By political party and ideology, just 7% of Republicans and 14% of Conservatives give President Obama positive ratings. Among Independents two-thirds (67%) give him negative ratings but just over half of Moderates (54%) feel the same. Among the President's party, three-quarters of Democrats (75%) give President Obama positive ratings and one-quarter (25%) give him negative ratings. Among liberals, two-thirds (67%) give the President positive marks and 33% give him negative ratings.
Direction of the Country and Most Important Issue
Another thing that has stayed the same from last month is the direction Americans think the country is going. Again this month over one-third of U.S. adults (34%) say things are going in the right direction while two-thirds (66%) say things are going off on the wrong track.
When it comes to the two most important issues for the government to address, it's almost all about the economy in some way. Over one-third of Americans (36%) believe the government needs to address employment and jobs while three in ten (30%) say it is the economy in general. One in five U.S. adults (21%) say the government should address healthcare while 12% say they need to deal with gas and oil prices and 11% say the issue is the budget deficit and national debt.
President Obama's re-election chances
Status quo seems to be a theme this month for President Obama. If the election for president were to be held today, it is close with 45% of Americans likely to vote for him, 49% unlikely to vote for him and 7% who are not at all sure. Last month, 48% of U.S. adults said they would be unlikely to vote to re-elect the President and 45% said they would be likely to do so. Looking at this by party, nine in ten Republicans (89%) and half of Independents (52%) would be unlikely to vote for him, while four in five Democrats (80%) would be likely to do so. In the likely 2012 swing states, 49% say they would be unlikely to vote for the President while 44% say they would be likely to vote for him.
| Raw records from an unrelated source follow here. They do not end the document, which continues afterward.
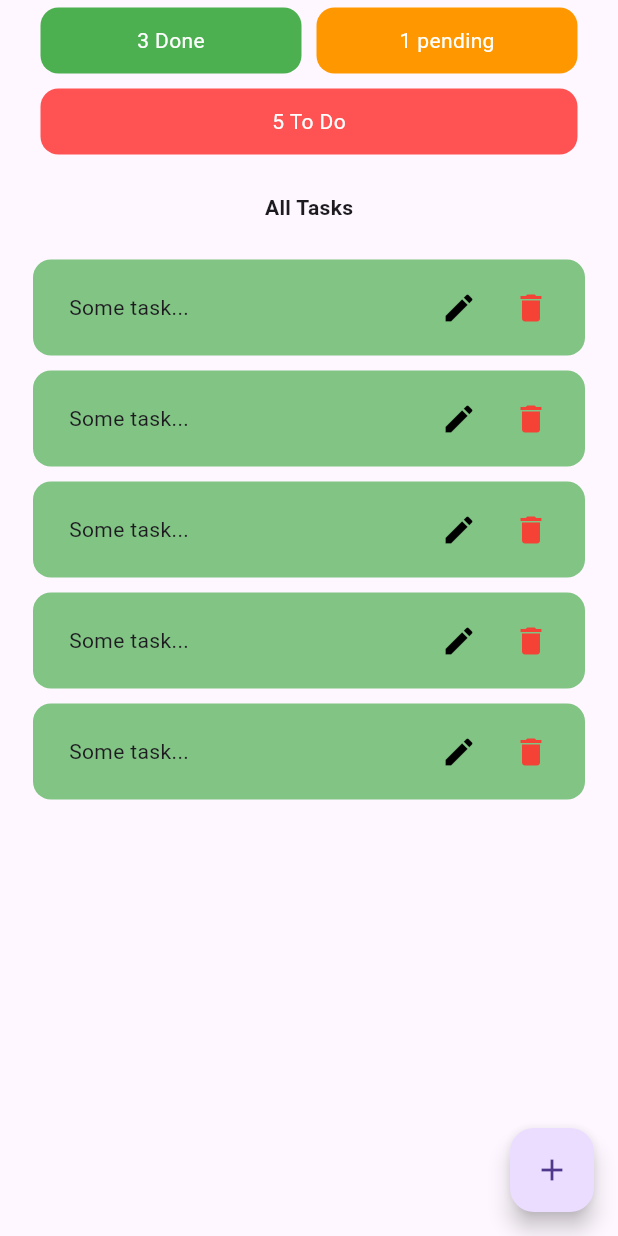
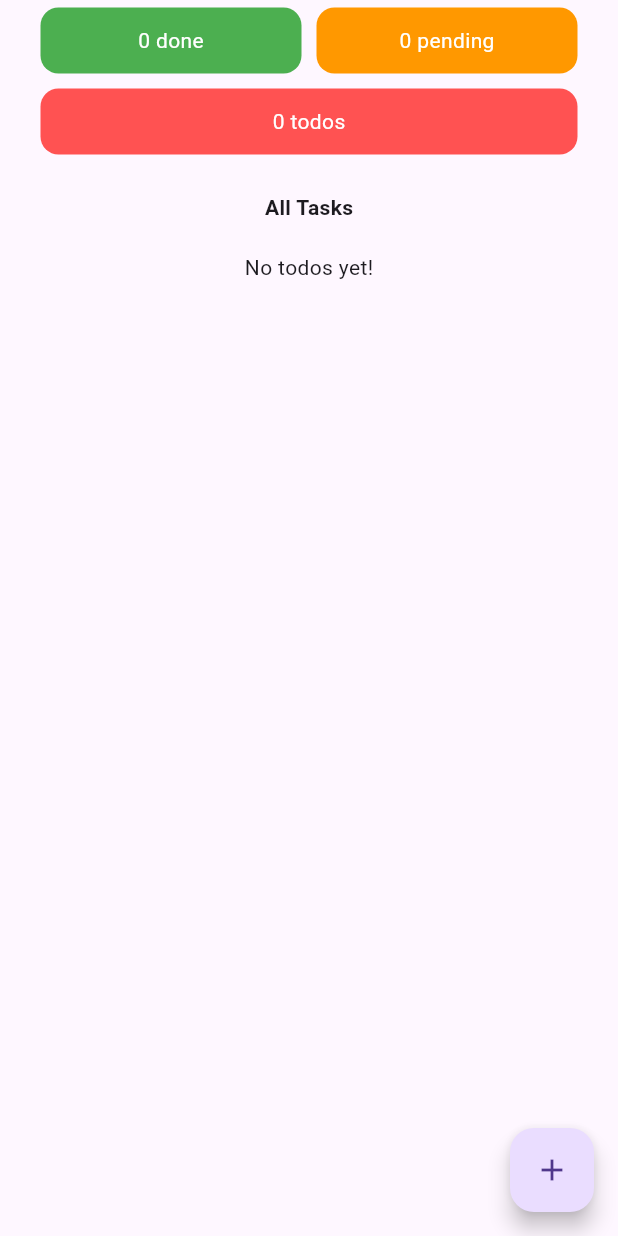
Before and after one commit to dmgcoding/flc_taskapp1, a Flutter app: the screen it shows after launch, on a phone screen of 412 x 824 dp. Run offline on Flutter 3.47's test engine with Material 3 defaults, Android fonts, the phone set to English and light mode, and no system bars; our stand-ins replace bloc, flutter_bloc, get_it.

Commit message:
home bloc done

```diff
--- a/lib/locator.dart
+++ b/lib/locator.dart
@@ -0,0 +1,8 @@
+import 'package:get_it/get_it.dart';
+import 'package:task_repository/task_repository.dart';
+
+final lc = GetIt.instance;
+
+void initializeDependencies() {
+  lc.registerLazySingleton(() => TaskRepository());
+}
--- a/lib/main.dart
+++ b/lib/main.dart
@@ -1,7 +1,10 @@
+import 'package:flc_taskapp1/locator.dart';
 import 'package:flc_taskapp1/pages/home/views/home.dart';
 import 'package:flutter/material.dart';
 
 void main() {
+  WidgetsFlutterBinding.ensureInitialized();
+  initializeDependencies();
   runApp(const MyApp());
 }
 
--- /dev/null
+++ b/lib/pages/home/blocs/task/task_bloc.dart
@@ -0,0 +1,40 @@
+import 'package:bloc/bloc.dart';
+import 'package:meta/meta.dart';
+import 'package:task_repository/task_repository.dart';
+
+part 'task_event.dart';
+part 'task_state.dart';
+
+class TaskBloc extends Bloc<TaskEvent, TaskState> {
+  TaskBloc(this.taskRepository) : super(const TaskState(tasks: [])) {
+    //register callbacks for each event
+    on<SetAllTasks>(_getAllTasks);
+    on<SelectCategory>(_selectCategory);
+
+    //listen to task stream from task repository
+    taskRepository.allTodos.listen((todosList) {
+      add(SetAllTasks(todosList));
+    });
+  }
+
+  final TaskRepository taskRepository;
+
+  //callback for SetAllTasks event
+  void _getAllTasks(SetAllTasks event, Emitter<TaskState> emit) {
+    //we get the new list of tasks
+    final newTaskList = event.tasks;
+    //doesnt change the selected cateogry value
+    final newState = state.copyWith(tasks: newTaskList);
+    emit(newState);
+  }
+
+  //callback for SelectCategory event
+  void _selectCategory(SelectCategory event, Emitter<TaskState> emit) {
+    //get the category from event props
+    final newCategory = event.category;
+    //get newstate using new category from copywith method
+    final newState = state.copyWith(selectedCategory: newCategory);
+    //emit new state
+    emit(newState);
+  }
+}
--- /dev/null
+++ b/lib/pages/home/blocs/task/task_event.dart
@@ -0,0 +1,18 @@
+part of 'task_bloc.dart';
+
+@immutable
+sealed class TaskEvent {}
+
+//what are the events?
+//1-select category
+//2-get all tasks
+
+final class SelectCategory extends TaskEvent {
+  SelectCategory(this.category);
+  final TaskCategory category;
+}
+
+final class SetAllTasks extends TaskEvent {
+  SetAllTasks(this.tasks);
+  final List<Task> tasks;
+}
--- /dev/null
+++ b/lib/pages/home/blocs/task/task_state.dart
@@ -0,0 +1,22 @@
+part of 'task_bloc.dart';
+
+final class TaskState {
+  const TaskState({
+    required this.tasks,
+    this.selectedCategory = TaskCategory.all,
+  });
+
+  //state variables
+  final TaskCategory selectedCategory;
+  final List<Task> tasks;
+
+  //what does this function do?
+  //it gets tasks list and selected category as optional parameters
+  //if the parameters are given create a new TaskState object with that values
+  //otherwise create a TaskState object with existing values
+  TaskState copyWith({List<Task>? tasks, TaskCategory? selectedCategory}) =>
+      TaskState(
+        tasks: tasks ?? this.tasks,
+        selectedCategory: selectedCategory ?? this.selectedCategory,
+      );
+}
--- a/lib/pages/home/views/category_card.dart
+++ b/lib/pages/home/views/category_card.dart
@@ -1,28 +1,49 @@
+import 'package:flc_taskapp1/locator.dart';
+import 'package:flc_taskapp1/pages/home/blocs/task/task_bloc.dart';
 import 'package:flutter/material.dart';
+import 'package:flutter_bloc/flutter_bloc.dart';
+import 'package:task_repository/task_repository.dart';
 
 class CategoryCard extends StatelessWidget {
-  const CategoryCard({
-    required this.text,
-    required this.color,
+  const CategoryCard(
+    this.cat, {
     super.key,
   });
 
-  final String text;
-  final Color color;
+  final TaskCategory cat;
 
   @override
   Widget build(BuildContext context) {
-    return Container(
+    return GestureDetector(
+      onTap: () {
+        //new event
+        final newEvent = SelectCategory(cat);
+        //access the bloc
+        final bloc = context.read<TaskBloc>();
+        //add new event to the bloc
+        bloc.add(newEvent);
+      },
+      child: Container(
         padding: const EdgeInsets.symmetric(horizontal: 12, vertical: 12),
         margin: const EdgeInsets.all(5),
         decoration: BoxDecoration(
-        color: color,
+          color: lc<TaskRepository>().getColorForCategory(cat),
           borderRadius: BorderRadius.circular(12),
         ),
         child: Center(
-        child: Text(
-          text,
+          child: BlocBuilder<TaskBloc, TaskState>(
+            builder: (context, state) {
+              int amount = 0;
+              //calculate amount in here
+              final taskList = state.tasks;
+              amount = lc<TaskRepository>()
+                  .getLengthOfTasksForCategory(cat, taskList);
+              return Text(
+                lc<TaskRepository>().getTextForCategory(cat, amount),
                 style: const TextStyle(color: Colors.white),
+              );
+            },
+          ),
         ),
       ),
     );
--- a/lib/pages/home/views/home.dart
+++ b/lib/pages/home/views/home.dart
@@ -1,16 +1,28 @@
+import 'package:flc_taskapp1/locator.dart';
+import 'package:flc_taskapp1/pages/home/blocs/task/task_bloc.dart';
 import 'package:flutter/material.dart';
+import 'package:flutter_bloc/flutter_bloc.dart';
+import 'package:task_repository/task_repository.dart';
 
 import 'category_card.dart';
 import 'fab.dart';
 import 'selected_category.dart';
 import 'selected_todos_list.dart';
 
+//bloc
+//state
+//events => bloc will do something and emit new states
+//ui => according to the new state ui will rebuild
+
 class HomePage extends StatelessWidget {
   const HomePage({super.key});
 
   @override
   Widget build(BuildContext context) {
-    return const _HomeView();
+    return BlocProvider(
+      create: (context) => TaskBloc(lc()),
+      child: const _HomeView(),
+    );
   }
 }
 
@@ -28,24 +40,19 @@ class _HomeView extends StatelessWidget {
             Row(
               children: [
                 Expanded(
-                  child: CategoryCard(
-                    text: '3 Done',
-                    color: Colors.green,
-                  ),
+                  child: CategoryCard(TaskCategory.done),
                 ),
                 Expanded(
-                  child: CategoryCard(
-                    text: '1 pending',
-                    color: Colors.orange,
-                  ),
+                  child: CategoryCard(TaskCategory.pending),
                 ),
               ],
             ),
-            CategoryCard(text: '5 To Do', color: Colors.redAccent),
+            CategoryCard(TaskCategory.todo),
             SizedBox(height: 20),
             SelectedCategory(),
             SizedBox(height: 20),
             SelectedTodosList(),
+            SizedBox(height: 20),
           ],
         ),
       ),
--- a/lib/pages/home/views/selected_category.dart
+++ b/lib/pages/home/views/selected_category.dart
@@ -1,16 +1,37 @@
+import 'package:flc_taskapp1/pages/home/blocs/task/task_bloc.dart';
 import 'package:flutter/material.dart';
+import 'package:flutter_bloc/flutter_bloc.dart';
+import 'package:task_repository/task_repository.dart';
 
 class SelectedCategory extends StatelessWidget {
   const SelectedCategory({
     super.key,
   });
 
+  String _getText(TaskCategory category) {
+    switch (category) {
+      case TaskCategory.all:
+        return 'All Tasks';
+      case TaskCategory.done:
+        return 'Done Tasks';
+      case TaskCategory.pending:
+        return 'Pending Tasks';
+      case TaskCategory.todo:
+        return 'Todos';
+    }
+  }
+
   @override
   Widget build(BuildContext context) {
-    return const Align(
-      child: Text(
-        'All Tasks',
-        style: TextStyle(fontWeight: FontWeight.bold),
+    return Align(
+      child: BlocBuilder<TaskBloc, TaskState>(
+        builder: (context, state) {
+          final selectedCategory = state.selectedCategory;
+          return Text(
+            _getText(selectedCategory),
+            style: const TextStyle(fontWeight: FontWeight.bold),
+          );
+        },
       ),
     );
   }
--- a/lib/pages/home/views/selected_todos_list.dart
+++ b/lib/pages/home/views/selected_todos_list.dart
@@ -1,4 +1,7 @@
+import 'package:flc_taskapp1/pages/home/blocs/task/task_bloc.dart';
 import 'package:flutter/material.dart';
+import 'package:flutter_bloc/flutter_bloc.dart';
+import 'package:task_repository/task_repository.dart';
 
 import 'task_card.dart';
 
@@ -7,14 +10,49 @@ class SelectedTodosList extends StatelessWidget {
     super.key,
   });
 
+  List<Task> getTasksForCategory(List<Task> allTasks, TaskCategory cat) {
+    List<Task> filtered = [];
+    for (var t in allTasks) {
+      if (cat == TaskCategory.done) {
+        if (t.status == TaskStatus.done) {
+          filtered.add(t);
+        }
+      } else if (cat == TaskCategory.pending) {
+        if (t.status == TaskStatus.pending) {
+          filtered.add(t);
+        }
+      } else if (cat == TaskCategory.todo) {
+        if (t.status == TaskStatus.todo) {
+          filtered.add(t);
+        }
+      }
+    }
+    return filtered;
+  }
+
   @override
   Widget build(BuildContext context) {
-    return Column(
-      children: [1, 2, 3, 4, 5]
-          .map(
-            (e) => const TaskCard(),
-          )
-          .toList(),
+    return BlocBuilder<TaskBloc, TaskState>(
+      builder: (context, state) {
+        //get the list of selected category tasks
+        final selectedCategory = state.selectedCategory;
+        final allTasks = state.tasks;
+        final filteredList = getTasksForCategory(allTasks, selectedCategory);
+
+        if (filteredList.isEmpty) {
+          return const Center(
+            child: Text('No todos yet!'),
+          );
+        }
+
+        return Column(
+          children: filteredList
+              .map(
+                (e) => const TaskCard(),
+              )
+              .toList(),
+        );
+      },
     );
   }
 }
--- /dev/null
+++ b/packages/task_repository/lib/src/enums/category.dart
@@ -0,0 +1,6 @@
+enum TaskCategory {
+  done,
+  pending,
+  todo,
+  all,
+}
--- a/packages/task_repository/lib/src/task_repository.dart
+++ b/packages/task_repository/lib/src/task_repository.dart
@@ -1,5 +1,6 @@
 import 'dart:async';
 
+import 'package:flutter/material.dart';
 import 'package:task_repository/task_repository.dart';
 
 class TaskRepository {
@@ -53,4 +54,63 @@ class TaskRepository {
     _tasks = newList;
     _controller.add(_tasks);
   }
+
+  Color getColorForCategory(TaskCategory category) {
+    switch (category) {
+      case TaskCategory.all:
+        return Colors.pinkAccent;
+      case TaskCategory.done:
+        return Colors.green;
+      case TaskCategory.pending:
+        return Colors.orange;
+      case TaskCategory.todo:
+        return Colors.redAccent;
+    }
+  }
+
+  String getTextForCategory(TaskCategory category, int amount) {
+    switch (category) {
+      case TaskCategory.all:
+        return '$amount';
+      case TaskCategory.done:
+        return '$amount done';
+      case TaskCategory.pending:
+        return '$amount pending';
+      case TaskCategory.todo:
+        return '$amount todos';
+    }
+  }
+
+  int getLengthOfTasksForCategory(TaskCategory cat, List<Task> list) {
+    int length = 0;
+    if (cat == TaskCategory.all) {
+      length = list.length;
+    } else if (cat == TaskCategory.done) {
+      var newList = [];
+      for (var el in list) {
+        if (el.status == TaskStatus.done) {
+          newList.add(el);
+        }
+      }
+      length = newList.length;
+    } else if (cat == TaskCategory.pending) {
+      var newList = [];
+      for (var el in list) {
+        if (el.status == TaskStatus.pending) {
+          newList.add(el);
+        }
+      }
+      length = newList.length;
+    } else if (cat == TaskCategory.todo) {
+      var newList = [];
+      for (var el in list) {
+        if (el.status == TaskStatus.todo) {
+          newList.add(el);
+        }
+      }
+      length = newList.length;
+    }
+
+    return length;
+  }
 }
--- a/packages/task_repository/lib/task_repository.dart
+++ b/packages/task_repository/lib/task_repository.dart
@@ -2,3 +2,4 @@ library task_repository;
 
 export 'src/task_repository.dart';
 export 'src/models/task.dart';
+export 'src/enums/category.dart';
--- a/pubspec.yaml
+++ b/pubspec.yaml
@@ -37,6 +37,8 @@ dependencies:
   cupertino_icons: ^1.0.2
   task_repository:
     path: packages/task_repository
+  get_it: ^7.6.7
+  flutter_bloc: ^8.1.3
 
 dev_dependencies:
   flutter_test:
```
Also changed, not shown: pubspec.lock. Lines whose indentation alone changed are shown as unchanged.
When it comes to what Americans think will happen on Election Day, the numbers are moving and they are moving in the President's direction. Last month, over two in five Americans (46%) thought President Obama would be re-elected while 37% thought he would not be re-elected. This month, half (50%) of U.S. adults now believe he will be re-elected while 32% say that he will not be and 18% are not at all sure.
As the Republicans head into more primaries with a presumptive nominee but a battle to prove it, President Obama is on the sidelines and mostly free from their attacks. That seemed to help him last month and has at least allowed him to stay steady this month. But, as the overall economy ever so slowly inches back, the President now has to deal with rising gas prices putting a new crimp on people's wallets. If these high prices linger, the thoughts of a recovery may start to fade.